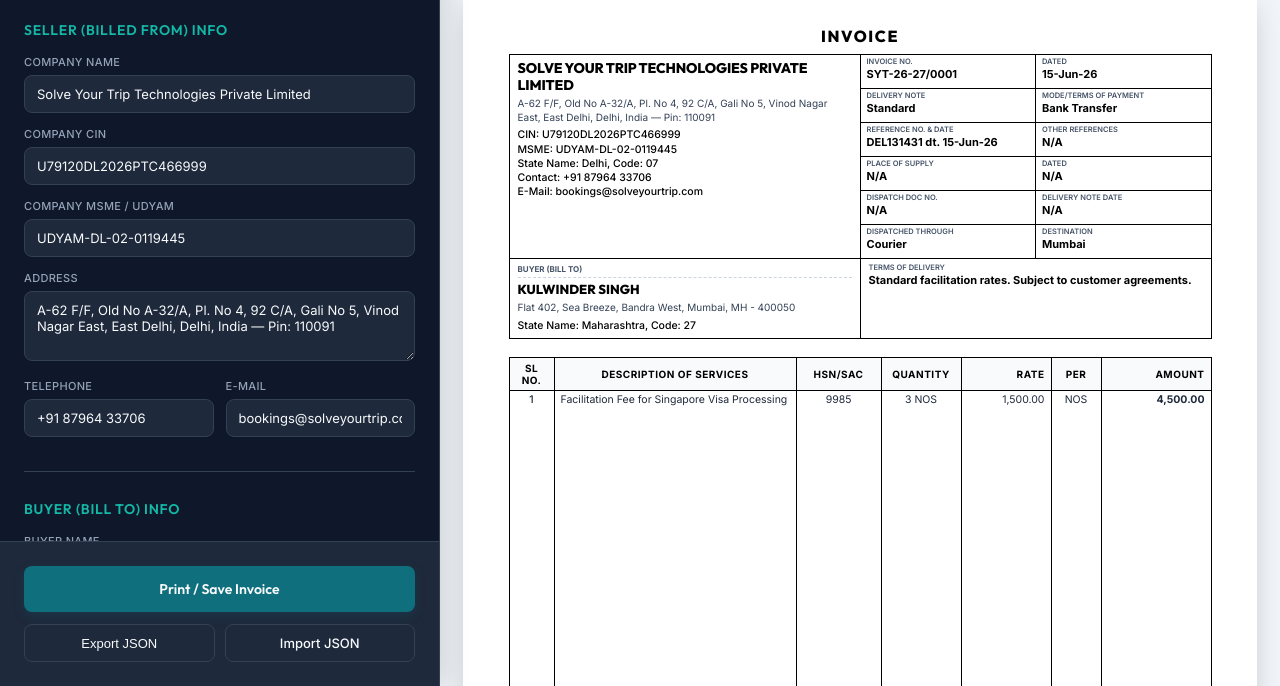
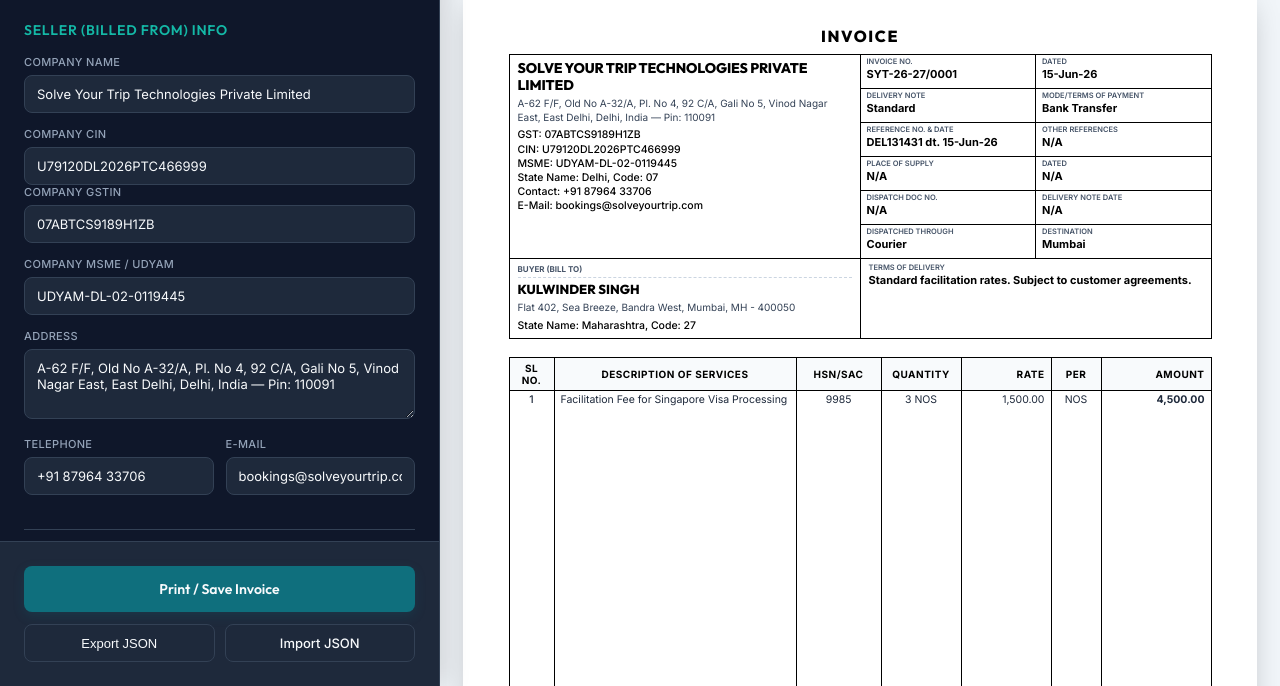
Before and after one commit to priyanshu-code/syt-universal, a website: page public/invoice/invoice.html in a window 1280 px wide. Shown: the part 114-800 px from the top of the page. Drawn offline with Linux system fonts and the light colour scheme; a web font is replaced by a local one.

Commit message:
Add Company GSTIN field to Invoice (non-GST) template

```diff
--- a/public/invoice/invoice.html
+++ b/public/invoice/invoice.html
@@ -33,6 +33,8 @@
                     <div class="form-group">
                         <label for="companyCin">Company CIN</label>
                         <input type="text" id="companyCin" placeholder="U79120DL2026PTC466999">
+                        <label for="companyGstin">Company GSTIN</label>
+                        <input type="text" id="companyGstin" placeholder="07ABTCS9189H1ZB">
                     </div>
                     <div class="form-group">
                         <label for="companyMsme">Company MSME / Udyam</label>
@@ -295,6 +297,9 @@
                                 A-62 F/F, Old No A-32/A, Pl. No 4, 92 C/A, Gali No 5, Vinod Nagar East, East Delhi, Delhi, India — Pin: 110091
                             </div>
                             <div class="company-cin-row">
+                                GST: <span contenteditable="true" id="pvCompanyGstin">07ABTCS9189H1ZB</span>
+                            </div>
+                            <div class="company-cin-row">
                                 CIN: <span contenteditable="true" id="pvCompanyCin">U79120DL2026PTC466999</span>
                             </div>
                             <div class="company-msme-row">
--- a/public/invoice/invoice.js
+++ b/public/invoice/invoice.js
@@ -2,6 +2,7 @@
 let state = {
     companyName: "Solve Your Trip Technologies Private Limited",
     companyCin: "U79120DL2026PTC466999",
+    companyGstin: "07ABTCS9189H1ZB",
     companyMsme: "UDYAM-DL-02-0119445",
     companyAddress: "A-62 F/F, Old No A-32/A, Pl. No 4, 92 C/A, Gali No 5, Vinod Nagar East, East Delhi, Delhi, India — Pin: 110091",
     companyState: "Delhi",
@@ -62,6 +63,7 @@
 // 2. DOM Elements Mapping
 const elCompanyName = document.getElementById('companyName');
 const elCompanyCin = document.getElementById('companyCin');
+const elCompanyGstin = document.getElementById('companyGstin');
 const elCompanyMsme = document.getElementById('companyMsme');
 const elCompanyAddress = document.getElementById('companyAddress');
 const elCompanyTel = document.getElementById('companyTel');
@@ -104,6 +106,7 @@
 const pvCompanyName = document.getElementById('pvCompanyName');
 const pvCompanyAddress = document.getElementById('pvCompanyAddress');
 const pvCompanyCin = document.getElementById('pvCompanyCin');
+const pvCompanyGstin = document.getElementById('pvCompanyGstin');
 const pvCompanyMsme = document.getElementById('pvCompanyMsme');
 const pvCompanyState = document.getElementById('pvCompanyState');
 const pvCompanyStateCode = document.getElementById('pvCompanyStateCode');
@@ -342,6 +345,7 @@
 function updateUI() {
     if (document.activeElement !== elCompanyName) elCompanyName.value = state.companyName;
     if (document.activeElement !== elCompanyCin) elCompanyCin.value = state.companyCin;
+    if (document.activeElement !== elCompanyGstin) elCompanyGstin.value = state.companyGstin || "";
     if (document.activeElement !== elCompanyMsme) elCompanyMsme.value = state.companyMsme;
     if (document.activeElement !== elCompanyAddress) elCompanyAddress.value = state.companyAddress;
     if (document.activeElement !== elCompanyTel) elCompanyTel.value = state.companyTel;
@@ -391,9 +395,10 @@
         elSignatureStyleGroup.style.display = 'block';
     }
 
-    pvCompanyName.innerText = state.companyName;
+    if (pvCompanyName) pvCompanyName.innerText = state.companyName;
     pvCompanyAddress.innerText = state.companyAddress;
     if (pvCompanyCin) pvCompanyCin.innerText = state.companyCin;
+    if (pvCompanyGstin) pvCompanyGstin.innerText = state.companyGstin || "";
     if (pvCompanyMsme) pvCompanyMsme.innerText = state.companyMsme;
     pvCompanyState.innerText = state.companyState;
     pvCompanyStateCode.innerText = state.companyStateCode;
@@ -558,6 +563,7 @@
 document.addEventListener('input', (e) => {
     if (e.target.id === 'companyName') { state.companyName = e.target.value; updateUI(); }
     if (e.target.id === 'companyCin') { state.companyCin = e.target.value; updateUI(); }
+    if (e.target.id === 'companyGstin') { state.companyGstin = e.target.value; updateUI(); }
     if (e.target.id === 'companyMsme') { state.companyMsme = e.target.value; updateUI(); }
     if (e.target.id === 'companyAddress') { state.companyAddress = e.target.value; updateUI(); }
     if (e.target.id === 'companyTel') { state.companyTel = e.target.value; updateUI(); }
@@ -636,6 +642,7 @@
         }
         if (id === 'pvCompanyAddress') state.companyAddress = val;
         if (id === 'pvCompanyCin') state.companyCin = val;
+        if (id === 'pvCompanyGstin') state.companyGstin = val;
         if (id === 'pvCompanyMsme') state.companyMsme = val;
 
         if (id === 'pvInvoiceNo') {
@@ -844,6 +851,7 @@
     if (id === 'pvCompanyName') state.companyName = value;
     if (id === 'pvCompanyAddress') state.companyAddress = value;
     if (id === 'pvCompanyCin') state.companyCin = value;
+    if (id === 'pvCompanyGstin') state.companyGstin = value;
     if (id === 'pvCompanyMsme') state.companyMsme = value;
     if (id === 'pvCompanyState') state.companyState = value;
     if (id === 'pvCompanyStateCode') state.companyStateCode = value;
```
★ ★ ★ ★
Please write out every entry exactly, but skip the pictures.

» **Task result**:
Before and after one commit to priyanshu-code/syt-universal, a website: page public/invoice/invoice.html in a window 1280 px wide. Shown: the part 114-800 px from the top of the page. Drawn offline with Linux system fonts and the light colour scheme; a web font is replaced by a local one.

Commit message:
Add Company GSTIN field to Invoice (non-GST) template

```diff
--- a/public/invoice/invoice.html
+++ b/public/invoice/invoice.html
@@ -33,6 +33,8 @@
                     <div class="form-group">
                         <label for="companyCin">Company CIN</label>
                         <input type="text" id="companyCin" placeholder="U79120DL2026PTC466999">
+                        <label for="companyGstin">Company GSTIN</label>
+                        <input type="text" id="companyGstin" placeholder="07ABTCS9189H1ZB">
                     </div>
                     <div class="form-group">
                         <label for="companyMsme">Company MSME / Udyam</label>
@@ -295,6 +297,9 @@
                                 A-62 F/F, Old No A-32/A, Pl. No 4, 92 C/A, Gali No 5, Vinod Nagar East, East Delhi, Delhi, India — Pin: 110091
                             </div>
                             <div class="company-cin-row">
+                                GST: <span contenteditable="true" id="pvCompanyGstin">07ABTCS9189H1ZB</span>
+                            </div>
+                            <div class="company-cin-row">
                                 CIN: <span contenteditable="true" id="pvCompanyCin">U79120DL2026PTC466999</span>
                             </div>
                             <div class="company-msme-row">
--- a/public/invoice/invoice.js
+++ b/public/invoice/invoice.js
@@ -2,6 +2,7 @@
 let state = {
     companyName: "Solve Your Trip Technologies Private Limited",
     companyCin: "U79120DL2026PTC466999",
+    companyGstin: "07ABTCS9189H1ZB",
     companyMsme: "UDYAM-DL-02-0119445",
     companyAddress: "A-62 F/F, Old No A-32/A, Pl. No 4, 92 C/A, Gali No 5, Vinod Nagar East, East Delhi, Delhi, India — Pin: 110091",
     companyState: "Delhi",
@@ -62,6 +63,7 @@
 // 2. DOM Elements Mapping
 const elCompanyName = document.getElementById('companyName');
 const elCompanyCin = document.getElementById('companyCin');
+const elCompanyGstin = document.getElementById('companyGstin');
 const elCompanyMsme = document.getElementById('companyMsme');
 const elCompanyAddress = document.getElementById('companyAddress');
 const elCompanyTel = document.getElementById('companyTel');
@@ -104,6 +106,7 @@
 const pvCompanyName = document.getElementById('pvCompanyName');
 const pvCompanyAddress = document.getElementById('pvCompanyAddress');
 const pvCompanyCin = document.getElementById('pvCompanyCin');
+const pvCompanyGstin = document.getElementById('pvCompanyGstin');
 const pvCompanyMsme = document.getElementById('pvCompanyMsme');
 const pvCompanyState = document.getElementById('pvCompanyState');
 const pvCompanyStateCode = document.getElementById('pvCompanyStateCode');
@@ -342,6 +345,7 @@
 function updateUI() {
     if (document.activeElement !== elCompanyName) elCompanyName.value = state.companyName;
     if (document.activeElement !== elCompanyCin) elCompanyCin.value = state.companyCin;
+    if (document.activeElement !== elCompanyGstin) elCompanyGstin.value = state.companyGstin || "";
     if (document.activeElement !== elCompanyMsme) elCompanyMsme.value = state.companyMsme;
     if (document.activeElement !== elCompanyAddress) elCompanyAddress.value = state.companyAddress;
     if (document.activeElement !== elCompanyTel) elCompanyTel.value = state.companyTel;
@@ -391,9 +395,10 @@
         elSignatureStyleGroup.style.display = 'block';
     }
 
-    pvCompanyName.innerText = state.companyName;
+    if (pvCompanyName) pvCompanyName.innerText = state.companyName;
     pvCompanyAddress.innerText = state.companyAddress;
     if (pvCompanyCin) pvCompanyCin.innerText = state.companyCin;
+    if (pvCompanyGstin) pvCompanyGstin.innerText = state.companyGstin || "";
     if (pvCompanyMsme) pvCompanyMsme.innerText = state.companyMsme;
     pvCompanyState.innerText = state.companyState;
     pvCompanyStateCode.innerText = state.companyStateCode;
@@ -558,6 +563,7 @@
 document.addEventListener('input', (e) => {
     if (e.target.id === 'companyName') { state.companyName = e.target.value; updateUI(); }
     if (e.target.id === 'companyCin') { state.companyCin = e.target.value; updateUI(); }
+    if (e.target.id === 'companyGstin') { state.companyGstin = e.target.value; updateUI(); }
     if (e.target.id === 'companyMsme') { state.companyMsme = e.target.value; updateUI(); }
     if (e.target.id === 'companyAddress') { state.companyAddress = e.target.value; updateUI(); }
     if (e.target.id === 'companyTel') { state.companyTel = e.target.value; updateUI(); }
@@ -636,6 +642,7 @@
         }
         if (id === 'pvCompanyAddress') state.companyAddress = val;
         if (id === 'pvCompanyCin') state.companyCin = val;
+        if (id === 'pvCompanyGstin') state.companyGstin = val;
         if (id === 'pvCompanyMsme') state.companyMsme = val;
 
         if (id === 'pvInvoiceNo') {
@@ -844,6 +851,7 @@
     if (id === 'pvCompanyName') state.companyName = value;
     if (id === 'pvCompanyAddress') state.companyAddress = value;
     if (id === 'pvCompanyCin') state.companyCin = value;
+    if (id === 'pvCompanyGstin') state.companyGstin = value;
     if (id === 'pvCompanyMsme') state.companyMsme = value;
     if (id === 'pvCompanyState') state.companyState = value;
     if (id === 'pvCompanyStateCode') state.companyStateCode = value;
```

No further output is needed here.